Oddball, by Janeen Brian, is just such a book. Published by Walker Books Australia in 2008, it's part of a series called Lightning Strikes, designed to support and motivate those kids who've somehow missed out on the joy of reading. The cover is eye-catching, and the format very cleverly designed with lots of white space and larger print. I think boys in particular will love Oddball.
"It was the worst Monday morning ever." Sol Tranter's beloved dog has just died, his mum insists he must get his Afro hair cut, and he somehow finds himself challenging the school bully and sporting hero to a game of handball. And promising to win by using hypnosis! Is there anything at all Sol can do to get out of this mess?
Sol's voice is so authentic, it's as if he's perched on the kitchen table relating his tale between eager bites of Vegemite sandwich. Janeen Brian definitely understands boys - she puts the reader right inside Sol's bushy head, so we feel what he feels, and see the world through his eyes. We're impelled to race to the next page to find out what happens.

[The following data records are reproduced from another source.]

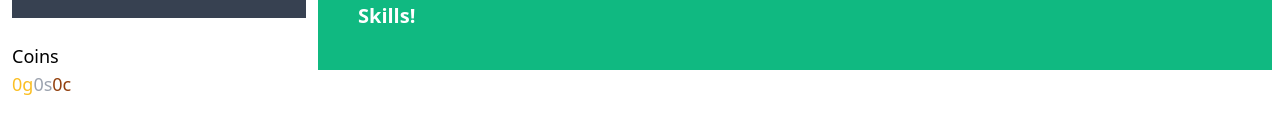
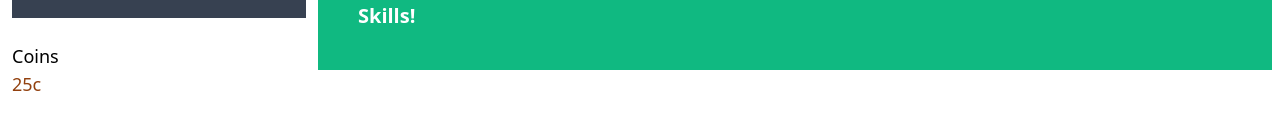
Before and after one commit to Landon345/Idle-Fishing, a Svelte app: page / in a window 1280 px wide. Shown: the part 162-300 px from the top of the page. Built offline with nearby package versions, Linux system fonts and the light colour scheme.

Commit message:
Hooks coins up to income and formats coins

```diff
--- a/src/App.svelte
+++ b/src/App.svelte
@@ -8,6 +8,7 @@
 
   import {
     calculatedAge,
+    coinAmounts,
     createData,
     loadGameData,
     saveGameData,
@@ -28,9 +29,11 @@
   let selectedTab: Tab = "skills";
 
   let data_value: GameDataType;
+  let coins;
 
   GameData.subscribe((data) => {
     data_value = data;
+    coins = coinAmounts(data.coins);
   });
 
   const updateGame = () => {
@@ -82,9 +85,16 @@
       <div class="m-3 flex flex-col">
         <p class="text-lg">Coins</p>
         <span class="flex">
-          <p class="text-lg text-yellow-400">{0}g</p>
-          <p class="text-lg text-gray-400">{0}s</p>
-          <p class="text-lg text-yellow-800">{0}c</p>
+          {#if coins.p > 0}
+            <p class="text-lg text-blue-500 w-1/4">{coins.p}g</p>
+          {/if}
+          {#if coins.g > 0}
+            <p class="text-lg text-yellow-400 w-1/4">{coins.g}g</p>
+          {/if}
+          {#if coins.s > 0}
+            <p class="text-lg text-gray-300 w-1/4">{coins.s}s</p>
+          {/if}
+          <p class="text-lg text-yellow-800 w-1/4">{coins.c}c</p>
         </span>
       </div>
     </div>
--- a/src/functions.ts
+++ b/src/functions.ts
@@ -102,26 +102,26 @@ export function format(number) {
   return scaled.toFixed(1) + suffix;
 }
 
-export function formatCoins(coins) {
+export function coinAmounts(coins: number): {
+  p: number;
+  g: number;
+  s: number;
+  c: number;
+} {
+  let coinsObj: any = {};
+
   let tiers = ["p", "g", "s"];
-  let colors = {
-    p: "#79b9c7",
-    g: "#E5C100",
-    s: "#a8a8a8",
-    c: "#a15c2f",
-  };
   let leftOver = coins;
   let i = 0;
   for (let tier of tiers) {
     let x = Math.floor(leftOver / Math.pow(10, (tiers.length - i) * 2));
     leftOver = Math.floor(leftOver - x * Math.pow(10, (tiers.length - i) * 2));
-    let text = format(String(x)) + tier + " ";
+    coinsObj[tier] = x;
     i += 1;
   }
-  if (leftOver == 0 && coins > 0) {
-    return;
-  }
-  let text = String(Math.floor(leftOver)) + "c";
+  coinsObj["c"] = leftOver;
+  console.log(`coinsObj`, coinsObj);
+  return coinsObj;
 }
 
 export function replaceSaveDict(dict, saveDict) {
--- a/src/gameData.ts
+++ b/src/gameData.ts
@@ -75,9 +75,14 @@ export const setCurrentlyFishing = (fishingKey: string) => {
 export const updateCurrentFish = () => {
   GameData.update((data) => {
     let fish = data.currentlyFishing || data.fishingData.get("Black Drum");
-    // fish.increaseXp();
     data.fishingData.get(fish.name).increaseXp();
-    return { ...data, fishingData: data.fishingData, currentlyFishing: fish };
+
+    return {
+      ...data,
+      fishingData: data.fishingData,
+      currentlyFishing: fish,
+      coins: (data.coins += applySpeed(fish.income)),
+    };
   });
 };
 
```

Oddball is a great choice for kids who like realistic stories they can relate to. I believe children in senior primary or early high school classes would enjoy following up questions like "Have you ever made a problem for yourself through something you said?" "Do people really do strange things when they're hypnotised?" "How does hypnosis work?" and "How did things change for Sol in the story?" The book would make a great model for children writing a narrative centred around a problem to be solved.